| Material provided |
+-------+

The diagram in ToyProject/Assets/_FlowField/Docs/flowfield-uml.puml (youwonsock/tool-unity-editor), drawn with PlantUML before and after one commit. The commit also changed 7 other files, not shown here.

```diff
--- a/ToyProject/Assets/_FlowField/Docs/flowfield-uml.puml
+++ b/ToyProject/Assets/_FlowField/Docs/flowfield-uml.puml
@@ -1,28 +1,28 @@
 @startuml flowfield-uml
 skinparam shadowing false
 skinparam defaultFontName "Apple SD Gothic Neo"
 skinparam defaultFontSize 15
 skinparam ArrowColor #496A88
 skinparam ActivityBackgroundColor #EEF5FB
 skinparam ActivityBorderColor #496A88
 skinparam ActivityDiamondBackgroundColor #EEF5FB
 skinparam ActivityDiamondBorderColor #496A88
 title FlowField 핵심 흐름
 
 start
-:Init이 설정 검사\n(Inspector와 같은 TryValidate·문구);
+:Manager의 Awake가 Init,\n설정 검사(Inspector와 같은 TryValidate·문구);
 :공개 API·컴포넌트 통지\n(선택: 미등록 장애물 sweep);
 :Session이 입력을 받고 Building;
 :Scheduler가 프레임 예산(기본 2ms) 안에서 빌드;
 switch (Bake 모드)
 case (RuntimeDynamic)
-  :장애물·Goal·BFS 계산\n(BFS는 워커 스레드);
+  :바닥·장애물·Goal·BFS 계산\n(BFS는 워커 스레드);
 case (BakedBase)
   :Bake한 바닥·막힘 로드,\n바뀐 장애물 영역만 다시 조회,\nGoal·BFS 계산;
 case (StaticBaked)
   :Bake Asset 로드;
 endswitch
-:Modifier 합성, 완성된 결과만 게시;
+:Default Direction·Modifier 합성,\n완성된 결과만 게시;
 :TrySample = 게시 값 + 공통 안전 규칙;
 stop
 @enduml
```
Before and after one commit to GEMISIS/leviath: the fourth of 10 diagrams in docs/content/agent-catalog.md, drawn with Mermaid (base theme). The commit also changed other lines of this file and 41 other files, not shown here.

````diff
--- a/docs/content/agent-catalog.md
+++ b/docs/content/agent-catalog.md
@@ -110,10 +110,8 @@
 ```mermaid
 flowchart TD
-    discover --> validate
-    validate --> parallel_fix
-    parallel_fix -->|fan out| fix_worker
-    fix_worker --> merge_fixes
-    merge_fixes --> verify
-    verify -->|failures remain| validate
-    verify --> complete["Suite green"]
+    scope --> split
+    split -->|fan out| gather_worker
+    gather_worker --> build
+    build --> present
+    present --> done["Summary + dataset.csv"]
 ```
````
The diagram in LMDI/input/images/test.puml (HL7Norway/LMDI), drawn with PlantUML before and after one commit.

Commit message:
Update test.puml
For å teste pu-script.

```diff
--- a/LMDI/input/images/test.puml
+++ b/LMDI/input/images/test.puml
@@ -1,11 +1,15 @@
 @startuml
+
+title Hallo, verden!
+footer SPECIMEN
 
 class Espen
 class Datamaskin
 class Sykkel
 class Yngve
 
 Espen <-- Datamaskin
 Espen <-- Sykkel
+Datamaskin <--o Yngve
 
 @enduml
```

+-------+

Write out each entry again, character for character.

| Output |
The diagram in ToyProject/Assets/_FlowField/Docs/flowfield-uml.puml (youwonsock/tool-unity-editor), drawn with PlantUML before and after one commit. The commit also changed 7 other files, not shown here.

```diff
--- a/ToyProject/Assets/_FlowField/Docs/flowfield-uml.puml
+++ b/ToyProject/Assets/_FlowField/Docs/flowfield-uml.puml
@@ -1,28 +1,28 @@
 @startuml flowfield-uml
 skinparam shadowing false
 skinparam defaultFontName "Apple SD Gothic Neo"
 skinparam defaultFontSize 15
 skinparam ArrowColor #496A88
 skinparam ActivityBackgroundColor #EEF5FB
 skinparam ActivityBorderColor #496A88
 skinparam ActivityDiamondBackgroundColor #EEF5FB
 skinparam ActivityDiamondBorderColor #496A88
 title FlowField 핵심 흐름
 
 start
-:Init이 설정 검사\n(Inspector와 같은 TryValidate·문구);
+:Manager의 Awake가 Init,\n설정 검사(Inspector와 같은 TryValidate·문구);
 :공개 API·컴포넌트 통지\n(선택: 미등록 장애물 sweep);
 :Session이 입력을 받고 Building;
 :Scheduler가 프레임 예산(기본 2ms) 안에서 빌드;
 switch (Bake 모드)
 case (RuntimeDynamic)
-  :장애물·Goal·BFS 계산\n(BFS는 워커 스레드);
+  :바닥·장애물·Goal·BFS 계산\n(BFS는 워커 스레드);
 case (BakedBase)
   :Bake한 바닥·막힘 로드,\n바뀐 장애물 영역만 다시 조회,\nGoal·BFS 계산;
 case (StaticBaked)
   :Bake Asset 로드;
 endswitch
-:Modifier 합성, 완성된 결과만 게시;
+:Default Direction·Modifier 합성,\n완성된 결과만 게시;
 :TrySample = 게시 값 + 공통 안전 규칙;
 stop
 @enduml
```
Before and after one commit to GEMISIS/leviath: the fourth of 10 diagrams in docs/content/agent-catalog.md, drawn with Mermaid (base theme). The commit also changed other lines of this file and 41 other files, not shown here.

````diff
--- a/docs/content/agent-catalog.md
+++ b/docs/content/agent-catalog.md
@@ -110,10 +110,8 @@
 ```mermaid
 flowchart TD
-    discover --> validate
-    validate --> parallel_fix
-    parallel_fix -->|fan out| fix_worker
-    fix_worker --> merge_fixes
-    merge_fixes --> verify
-    verify -->|failures remain| validate
-    verify --> complete["Suite green"]
+    scope --> split
+    split -->|fan out| gather_worker
+    gather_worker --> build
+    build --> present
+    present --> done["Summary + dataset.csv"]
 ```
````
The diagram in LMDI/input/images/test.puml (HL7Norway/LMDI), drawn with PlantUML before and after one commit.

Commit message:
Update test.puml
For å teste pu-script.

```diff
--- a/LMDI/input/images/test.puml
+++ b/LMDI/input/images/test.puml
@@ -1,11 +1,15 @@
 @startuml
+
+title Hallo, verden!
+footer SPECIMEN
 
 class Espen
 class Datamaskin
 class Sykkel
 class Yngve
 
 Espen <-- Datamaskin
 Espen <-- Sykkel
+Datamaskin <--o Yngve
 
 @enduml
```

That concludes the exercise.